[Opening Data excerpts section]

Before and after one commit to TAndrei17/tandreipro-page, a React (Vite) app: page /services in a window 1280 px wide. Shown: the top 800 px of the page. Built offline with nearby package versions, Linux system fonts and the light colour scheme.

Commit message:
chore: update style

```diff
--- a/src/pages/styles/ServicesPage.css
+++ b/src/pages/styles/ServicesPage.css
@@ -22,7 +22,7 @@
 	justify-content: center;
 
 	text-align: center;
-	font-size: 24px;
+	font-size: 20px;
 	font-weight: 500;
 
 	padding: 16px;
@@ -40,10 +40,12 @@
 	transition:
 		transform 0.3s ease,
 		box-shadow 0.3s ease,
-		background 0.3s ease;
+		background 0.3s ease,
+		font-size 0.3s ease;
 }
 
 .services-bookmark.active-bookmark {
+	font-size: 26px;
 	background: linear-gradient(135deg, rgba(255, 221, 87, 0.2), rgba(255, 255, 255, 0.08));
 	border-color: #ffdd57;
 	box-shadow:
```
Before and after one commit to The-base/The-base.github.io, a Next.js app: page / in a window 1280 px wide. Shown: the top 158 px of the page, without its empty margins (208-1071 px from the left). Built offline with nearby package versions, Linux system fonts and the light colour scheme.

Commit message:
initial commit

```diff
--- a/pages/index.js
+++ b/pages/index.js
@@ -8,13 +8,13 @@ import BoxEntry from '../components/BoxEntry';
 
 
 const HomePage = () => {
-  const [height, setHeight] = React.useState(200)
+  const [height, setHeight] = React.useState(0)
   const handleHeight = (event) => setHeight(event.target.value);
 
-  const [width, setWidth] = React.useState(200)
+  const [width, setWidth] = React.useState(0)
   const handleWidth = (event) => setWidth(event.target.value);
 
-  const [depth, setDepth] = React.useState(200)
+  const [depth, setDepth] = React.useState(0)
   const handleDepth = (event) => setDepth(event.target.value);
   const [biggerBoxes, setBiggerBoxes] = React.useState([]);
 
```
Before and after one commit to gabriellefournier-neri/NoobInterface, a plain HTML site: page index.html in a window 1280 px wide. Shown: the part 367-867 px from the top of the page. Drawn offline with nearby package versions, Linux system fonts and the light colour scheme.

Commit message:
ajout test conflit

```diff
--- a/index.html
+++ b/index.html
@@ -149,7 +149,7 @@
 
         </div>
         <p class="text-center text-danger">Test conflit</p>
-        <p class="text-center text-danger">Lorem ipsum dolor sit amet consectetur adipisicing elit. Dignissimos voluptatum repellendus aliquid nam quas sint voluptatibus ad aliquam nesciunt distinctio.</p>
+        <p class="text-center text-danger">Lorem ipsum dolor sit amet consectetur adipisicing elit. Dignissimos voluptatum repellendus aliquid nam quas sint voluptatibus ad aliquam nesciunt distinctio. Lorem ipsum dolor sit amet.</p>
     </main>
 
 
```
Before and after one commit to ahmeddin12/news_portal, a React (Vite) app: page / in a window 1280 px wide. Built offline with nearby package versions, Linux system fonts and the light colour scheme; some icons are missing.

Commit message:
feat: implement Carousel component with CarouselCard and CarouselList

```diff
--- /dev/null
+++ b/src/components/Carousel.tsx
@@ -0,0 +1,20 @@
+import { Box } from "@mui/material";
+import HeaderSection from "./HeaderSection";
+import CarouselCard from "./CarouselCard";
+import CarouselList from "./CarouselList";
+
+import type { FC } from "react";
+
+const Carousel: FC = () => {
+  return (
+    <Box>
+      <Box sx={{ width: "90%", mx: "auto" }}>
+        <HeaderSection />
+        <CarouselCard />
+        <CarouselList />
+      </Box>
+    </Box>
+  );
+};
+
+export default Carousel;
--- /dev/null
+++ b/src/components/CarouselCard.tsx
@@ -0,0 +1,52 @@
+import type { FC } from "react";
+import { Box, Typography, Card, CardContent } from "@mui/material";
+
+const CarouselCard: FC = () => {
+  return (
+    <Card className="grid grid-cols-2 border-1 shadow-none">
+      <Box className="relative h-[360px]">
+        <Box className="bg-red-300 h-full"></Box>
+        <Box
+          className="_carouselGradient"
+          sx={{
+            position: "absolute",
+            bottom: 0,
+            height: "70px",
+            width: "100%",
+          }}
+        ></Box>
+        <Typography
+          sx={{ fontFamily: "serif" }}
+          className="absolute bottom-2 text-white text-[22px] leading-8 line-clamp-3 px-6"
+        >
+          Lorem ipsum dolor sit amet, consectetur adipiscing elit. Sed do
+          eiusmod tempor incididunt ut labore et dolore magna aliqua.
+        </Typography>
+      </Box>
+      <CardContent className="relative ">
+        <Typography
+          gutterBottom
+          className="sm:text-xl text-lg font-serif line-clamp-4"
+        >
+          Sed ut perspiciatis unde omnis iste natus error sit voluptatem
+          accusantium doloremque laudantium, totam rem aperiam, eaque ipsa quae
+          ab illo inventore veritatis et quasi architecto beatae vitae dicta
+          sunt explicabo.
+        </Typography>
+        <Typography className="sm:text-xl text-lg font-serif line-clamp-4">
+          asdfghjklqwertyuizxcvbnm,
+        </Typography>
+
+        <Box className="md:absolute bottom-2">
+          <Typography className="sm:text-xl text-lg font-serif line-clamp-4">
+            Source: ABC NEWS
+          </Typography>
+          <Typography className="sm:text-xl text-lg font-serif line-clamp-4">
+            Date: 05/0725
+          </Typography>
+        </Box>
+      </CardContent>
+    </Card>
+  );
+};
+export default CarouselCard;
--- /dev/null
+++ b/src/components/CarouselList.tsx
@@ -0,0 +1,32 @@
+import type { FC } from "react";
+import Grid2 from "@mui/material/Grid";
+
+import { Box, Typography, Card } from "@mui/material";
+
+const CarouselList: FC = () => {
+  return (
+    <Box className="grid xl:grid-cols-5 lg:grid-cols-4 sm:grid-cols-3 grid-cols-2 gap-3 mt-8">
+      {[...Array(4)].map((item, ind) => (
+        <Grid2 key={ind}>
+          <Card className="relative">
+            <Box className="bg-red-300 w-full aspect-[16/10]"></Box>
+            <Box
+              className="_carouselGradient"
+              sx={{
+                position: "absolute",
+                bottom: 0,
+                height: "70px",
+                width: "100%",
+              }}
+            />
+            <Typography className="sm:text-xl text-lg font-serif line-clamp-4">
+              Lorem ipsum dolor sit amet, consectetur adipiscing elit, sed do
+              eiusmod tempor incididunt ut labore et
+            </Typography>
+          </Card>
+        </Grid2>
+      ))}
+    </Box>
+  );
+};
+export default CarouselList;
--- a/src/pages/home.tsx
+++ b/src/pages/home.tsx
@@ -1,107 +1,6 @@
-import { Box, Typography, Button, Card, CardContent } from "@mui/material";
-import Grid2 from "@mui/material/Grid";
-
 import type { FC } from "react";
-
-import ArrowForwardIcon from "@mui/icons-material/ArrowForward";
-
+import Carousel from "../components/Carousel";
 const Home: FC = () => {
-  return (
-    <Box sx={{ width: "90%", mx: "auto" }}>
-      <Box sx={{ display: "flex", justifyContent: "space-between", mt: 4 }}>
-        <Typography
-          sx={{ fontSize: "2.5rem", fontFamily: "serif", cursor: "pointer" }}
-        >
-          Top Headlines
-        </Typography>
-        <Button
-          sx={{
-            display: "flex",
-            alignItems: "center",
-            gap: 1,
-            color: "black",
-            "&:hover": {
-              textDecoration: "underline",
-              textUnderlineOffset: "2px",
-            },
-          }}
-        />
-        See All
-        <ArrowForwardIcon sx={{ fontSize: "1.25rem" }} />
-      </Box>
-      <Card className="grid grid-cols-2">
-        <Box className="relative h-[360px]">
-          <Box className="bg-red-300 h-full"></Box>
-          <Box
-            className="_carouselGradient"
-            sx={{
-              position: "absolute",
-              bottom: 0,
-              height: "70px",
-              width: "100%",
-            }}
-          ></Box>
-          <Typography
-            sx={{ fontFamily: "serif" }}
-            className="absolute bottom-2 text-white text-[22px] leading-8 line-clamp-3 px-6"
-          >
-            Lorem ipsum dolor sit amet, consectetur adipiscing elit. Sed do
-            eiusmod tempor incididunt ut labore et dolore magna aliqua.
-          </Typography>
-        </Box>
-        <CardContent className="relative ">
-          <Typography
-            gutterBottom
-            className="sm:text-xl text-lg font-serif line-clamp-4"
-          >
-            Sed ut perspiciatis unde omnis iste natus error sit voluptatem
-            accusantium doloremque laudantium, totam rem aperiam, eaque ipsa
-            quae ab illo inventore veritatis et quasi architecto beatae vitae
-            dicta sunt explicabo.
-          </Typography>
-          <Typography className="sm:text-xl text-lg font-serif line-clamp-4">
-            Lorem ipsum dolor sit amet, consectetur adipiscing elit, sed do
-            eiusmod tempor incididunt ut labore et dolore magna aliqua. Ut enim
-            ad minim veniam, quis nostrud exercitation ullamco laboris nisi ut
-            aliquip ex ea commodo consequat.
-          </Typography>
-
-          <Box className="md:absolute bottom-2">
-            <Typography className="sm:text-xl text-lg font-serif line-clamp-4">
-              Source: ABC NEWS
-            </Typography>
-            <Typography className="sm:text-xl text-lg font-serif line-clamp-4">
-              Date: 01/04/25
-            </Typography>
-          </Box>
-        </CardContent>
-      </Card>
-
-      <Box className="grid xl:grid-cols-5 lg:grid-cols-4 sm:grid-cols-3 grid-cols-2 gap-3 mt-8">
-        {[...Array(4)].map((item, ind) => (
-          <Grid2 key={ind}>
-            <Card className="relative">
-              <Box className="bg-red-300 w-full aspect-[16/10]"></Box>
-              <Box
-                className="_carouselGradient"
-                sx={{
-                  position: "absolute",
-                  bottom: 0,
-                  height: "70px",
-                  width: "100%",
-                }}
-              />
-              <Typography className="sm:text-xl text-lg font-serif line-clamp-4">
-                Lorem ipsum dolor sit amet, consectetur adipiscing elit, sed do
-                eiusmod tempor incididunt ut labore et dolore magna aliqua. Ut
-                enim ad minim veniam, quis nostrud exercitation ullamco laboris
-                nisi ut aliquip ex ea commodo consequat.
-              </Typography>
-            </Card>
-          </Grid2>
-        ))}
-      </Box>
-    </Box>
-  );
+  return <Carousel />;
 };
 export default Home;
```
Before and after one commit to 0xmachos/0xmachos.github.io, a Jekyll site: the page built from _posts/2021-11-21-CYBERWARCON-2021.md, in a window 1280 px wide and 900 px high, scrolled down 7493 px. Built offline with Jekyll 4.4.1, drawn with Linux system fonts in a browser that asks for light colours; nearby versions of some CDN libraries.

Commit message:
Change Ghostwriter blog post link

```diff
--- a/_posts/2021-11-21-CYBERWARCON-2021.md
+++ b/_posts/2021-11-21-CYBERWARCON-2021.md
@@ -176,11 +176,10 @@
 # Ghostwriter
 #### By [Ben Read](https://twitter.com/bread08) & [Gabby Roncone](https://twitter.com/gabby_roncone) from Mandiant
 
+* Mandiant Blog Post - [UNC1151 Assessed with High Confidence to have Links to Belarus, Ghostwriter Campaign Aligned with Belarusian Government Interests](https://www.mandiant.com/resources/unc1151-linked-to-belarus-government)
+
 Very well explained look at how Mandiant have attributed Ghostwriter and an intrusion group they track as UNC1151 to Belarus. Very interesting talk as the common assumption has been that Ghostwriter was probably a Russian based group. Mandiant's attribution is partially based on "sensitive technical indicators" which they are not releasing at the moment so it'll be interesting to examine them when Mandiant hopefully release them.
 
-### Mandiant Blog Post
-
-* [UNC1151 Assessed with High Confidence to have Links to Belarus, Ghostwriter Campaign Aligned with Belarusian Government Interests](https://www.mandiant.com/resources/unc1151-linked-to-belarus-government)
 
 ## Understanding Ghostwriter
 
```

[Closing Data excerpts section]

Problem to work on: All lines in the data that contain the word "Dignissimos" should be copied.

Response to this exercise:
-        <p class="text-center text-danger">Lorem ipsum dolor sit amet consectetur adipisicing elit. Dignissimos voluptatum repellendus aliquid nam quas sint voluptatibus ad aliquam nesciunt distinctio.</p>
+        <p class="text-center text-danger">Lorem ipsum dolor sit amet consectetur adipisicing elit. Dignissimos voluptatum repellendus aliquid nam quas sint voluptatibus ad aliquam nesciunt distinctio. Lorem ipsum dolor sit amet.</p>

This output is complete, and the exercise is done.